◆ BRIEF ◆
Your answer must be every line of the data that holds the string "itemize".

== SUPPLIED ENTRIES ==

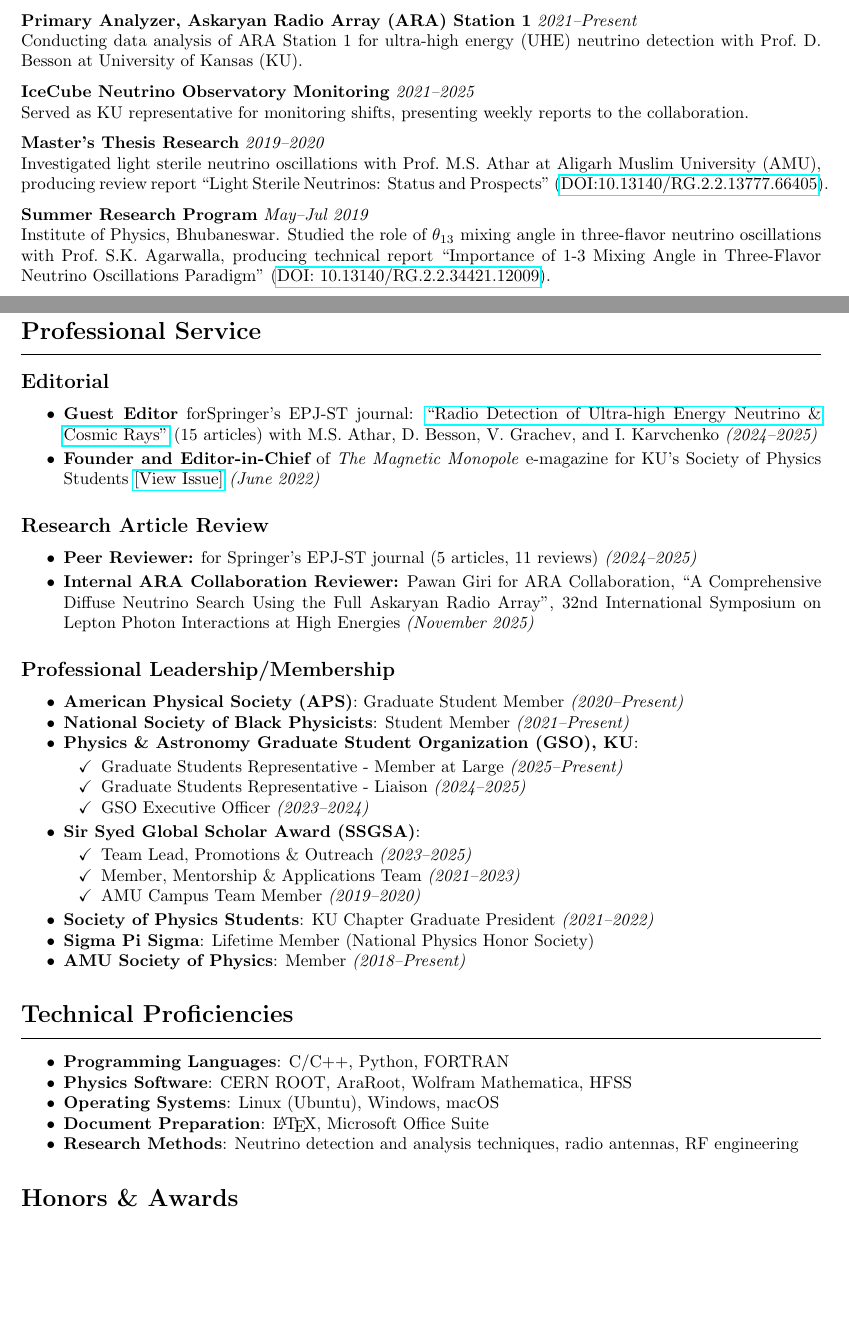
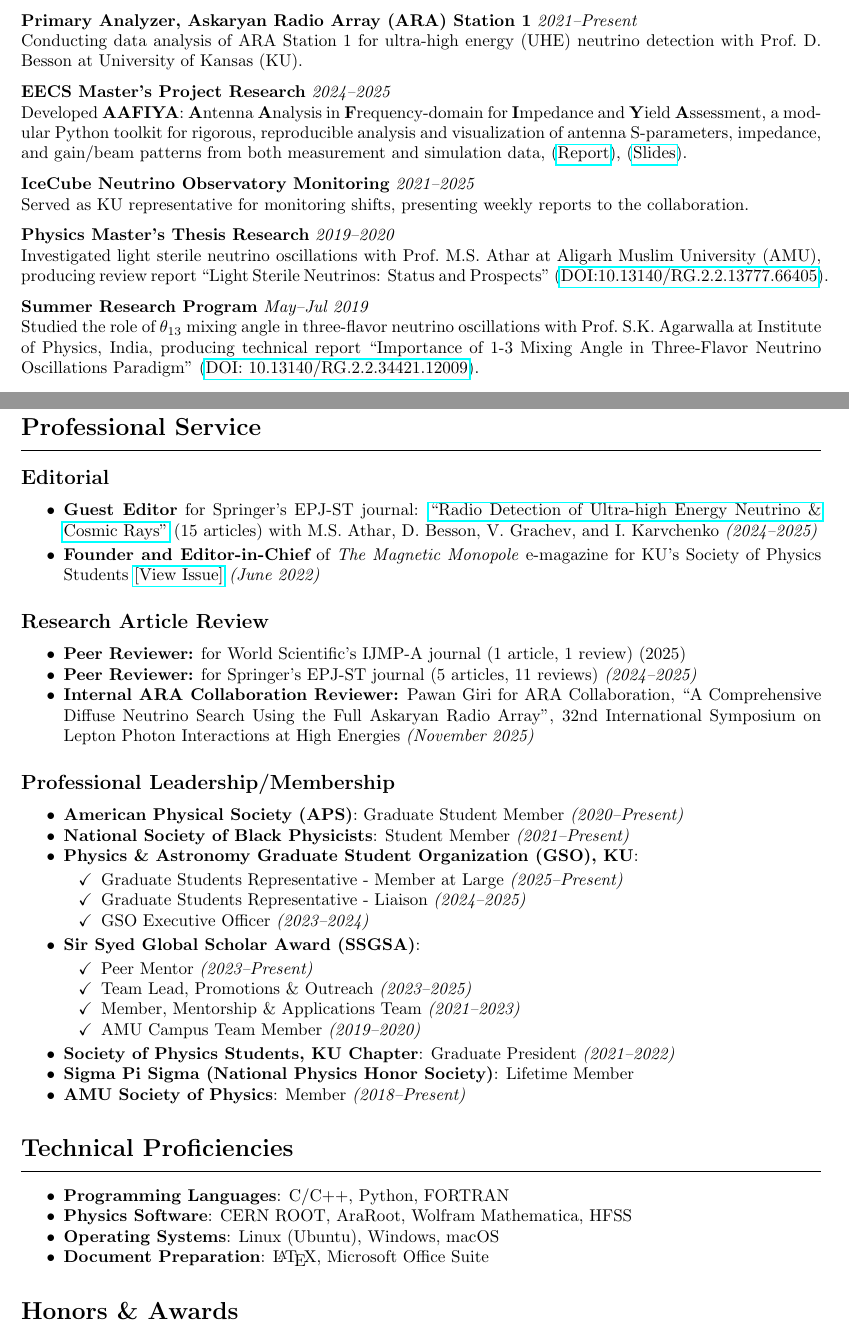
Before and after one commit to Mohammad-Neutrino/CV, a LaTeX CV (CV_Type2.tex): two parts of pages 1 and 3 of 5, joined at a grey line, cut so that both start at the same text, the shorter picture padded with empty space. Compiled offline with pdfLaTeX.

Commit message:
updated CV

```diff
--- a/CV_Type2.tex
+++ b/CV_Type2.tex
@@ -75,18 +75,24 @@ Conducting data analysis of ARA Station 1 for ultra-high energy (UHE) neutrino d
 
 \vspace{0.em}
 \noindent
+\textbf{EECS Master's Project Research}  \textit{2024--2025} \\
+Developed \textbf{AAFIYA}: \textbf{A}ntenna \textbf{A}nalysis in \textbf{F}requency-domain for \textbf{I}mpedance and \textbf{Y}ield \textbf{A}ssessment, a modular Python toolkit for rigorous, reproducible analysis and visualization of antenna S-parameters, impedance, and gain/beam patterns from both measurement and simulation data, (\href{https://drive.google.com/file/d/16pZq9mp9qqmyMbJ__h_DtHzoyZJUpfUi/view?usp=share_link}{Report}), (\href{https://drive.google.com/file/d/1gTU03rgjUmX7zF2z2f57pjpDCmZjiHhI/view?usp=share_link}{Slides}).
+
+
+\vspace{0.em}
+\noindent
 \textbf{IceCube Neutrino Observatory Monitoring}  \textit{2021--2025} \\
 Served as KU representative for monitoring shifts, presenting weekly reports to the collaboration.
 
 \vspace{0.em}
 \noindent
-\textbf{Master's Thesis Research}  \textit{2019--2020} \\
+\textbf{Physics Master's Thesis Research}  \textit{2019--2020} \\
 Investigated light sterile neutrino oscillations with Prof.\ M.S. Athar at Aligarh Muslim University (AMU), producing review report ``Light Sterile Neutrinos: Status and Prospects'' (\href{https://www.researchgate.net/publication/354254795_LIGHT_STERILE_NEUTRINOS_OSCILLATION_STATUS_AND_PROSPECTS}{DOI:10.13140/RG.2.2.13777.66405}).
 
 \vspace{0.em}
 \noindent
 \textbf{Summer Research Program}  \textit{May--Jul 2019} \\
-Institute of Physics, Bhubaneswar. Studied the role of $\theta_{13}$ mixing angle in three-flavor neutrino oscillations with Prof.\ S.K. Agarwalla, producing technical report ``Importance of 1-3 Mixing Angle in Three-Flavor Neutrino Oscillations Paradigm'' (\href{https://www.researchgate.net/publication/340095776_Importance_of_1-3_Mixing_Angle_in_Three-Flavor_Neutrino_Oscillations_Paradigm_SSVP_Summer_Project_Report}{DOI: 10.13140/RG.2.2.34421.12009}).
+Studied the role of $\theta_{13}$ mixing angle in three-flavor neutrino oscillations with Prof.\ S.K. Agarwalla at Institute of Physics, India, producing technical report ``Importance of 1-3 Mixing Angle in Three-Flavor Neutrino Oscillations Paradigm'' (\href{https://www.researchgate.net/publication/340095776_Importance_of_1-3_Mixing_Angle_in_Three-Flavor_Neutrino_Oscillations_Paradigm_SSVP_Summer_Project_Report}{DOI: 10.13140/RG.2.2.34421.12009}).
 
 \vspace{0.em}
 \noindent
@@ -162,7 +167,7 @@ Includes contributions to ARA, RNO-G, ARIANNA, IceCube, IceCube Gen2, PUEO, TARO
 \section*{Professional Service}
 \subsection*{Editorial}
 \begin{itemize}
-    \item {\bf Guest Editor} forSpringer's EPJ-ST journal: \href{https://link.springer.com/collections/ediiddhcdc}{``Radio Detection of Ultra-high Energy Neutrino \& Cosmic Rays"} (15 articles) with M.S. Athar, D. Besson, V. Grachev, and I. Karvchenko  \textit{(2024--2025)}
+    \item {\bf Guest Editor} for Springer's EPJ-ST journal: \href{https://link.springer.com/collections/ediiddhcdc}{``Radio Detection of Ultra-high Energy Neutrino \& Cosmic Rays"} (15 articles) with M.S. Athar, D. Besson, V. Grachev, and I. Karvchenko  \textit{(2024--2025)}
 
     \vspace{0.2em}
     \noindent
@@ -175,9 +180,13 @@ Includes contributions to ARA, RNO-G, ARIANNA, IceCube, IceCube Gen2, PUEO, TARO
 \subsection*{Research Article Review}
 \begin{itemize}
 
+    \item {\bf Peer Reviewer:} for World Scientific's IJMP-A journal (1 article, 1 review) (2025)
+
+    \vspace{0.0em}
+    \noindent
     \item {\bf Peer Reviewer:} for Springer's EPJ-ST journal (5 articles, 11 reviews) \textit{(2024--2025)}
 
-    \vspace{0.2em}
+    \vspace{0.0em}
     \noindent
     \item {\bf Internal ARA Collaboration Reviewer:} Pawan Giri for ARA Collaboration, ``A Comprehensive Diffuse Neutrino Search Using the Full Askaryan Radio Array", 32nd International Symposium on Lepton Photon Interactions at High Energies \textit{(November 2025)}
 
@@ -198,12 +207,13 @@ Includes contributions to ARA, RNO-G, ARIANNA, IceCube, IceCube Gen2, PUEO, TARO
     \end{itemize}%\vspace{5mm}
     \item \textbf{Sir Syed Global Scholar Award (SSGSA)}:
     \begin{itemize}[label={\color{black}$\checkmark$}]
+        \item Peer Mentor \textit{(2023--Present)}
         \item Team Lead, Promotions \& Outreach \textit{(2023--2025)}
         \item Member, Mentorship \& Applications Team \textit{(2021--2023)}
         \item AMU Campus Team Member \textit{(2019--2020)}
     \end{itemize}
-    \item \textbf{Society of Physics Students}: KU Chapter Graduate President \textit{(2021--2022)}
-    \item \textbf{Sigma Pi Sigma}: Lifetime Member (National Physics Honor Society)
+    \item \textbf{Society of Physics Students, KU Chapter}: Graduate President \textit{(2021--2022)}
+    \item \textbf{Sigma Pi Sigma (National Physics Honor Society)}: Lifetime Member
     \item \textbf{AMU Society of Physics}: Member \textit{(2018--Present)}
 \end{itemize}
 
@@ -214,7 +224,6 @@ Includes contributions to ARA, RNO-G, ARIANNA, IceCube, IceCube Gen2, PUEO, TARO
     \item \textbf{Physics Software}: CERN ROOT, AraRoot, Wolfram Mathematica, HFSS
     \item \textbf{Operating Systems}: Linux (Ubuntu), Windows, macOS
     \item \textbf{Document Preparation}: \LaTeX, Microsoft Office Suite
-    \item \textbf{Research Methods}: Neutrino detection and analysis techniques, radio antennas, RF engineering
 \end{itemize}
 
 % ------------------------------
```
Also changed, not shown: CV_Type2.tex (42 more changed lines).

===

◆ TASK ANSWER ◆
 \begin{itemize}
 \begin{itemize}
     \end{itemize}%\vspace{5mm}
     \begin{itemize}[label={\color{black}$\checkmark$}]
     \end{itemize}
 \end{itemize}
 \end{itemize}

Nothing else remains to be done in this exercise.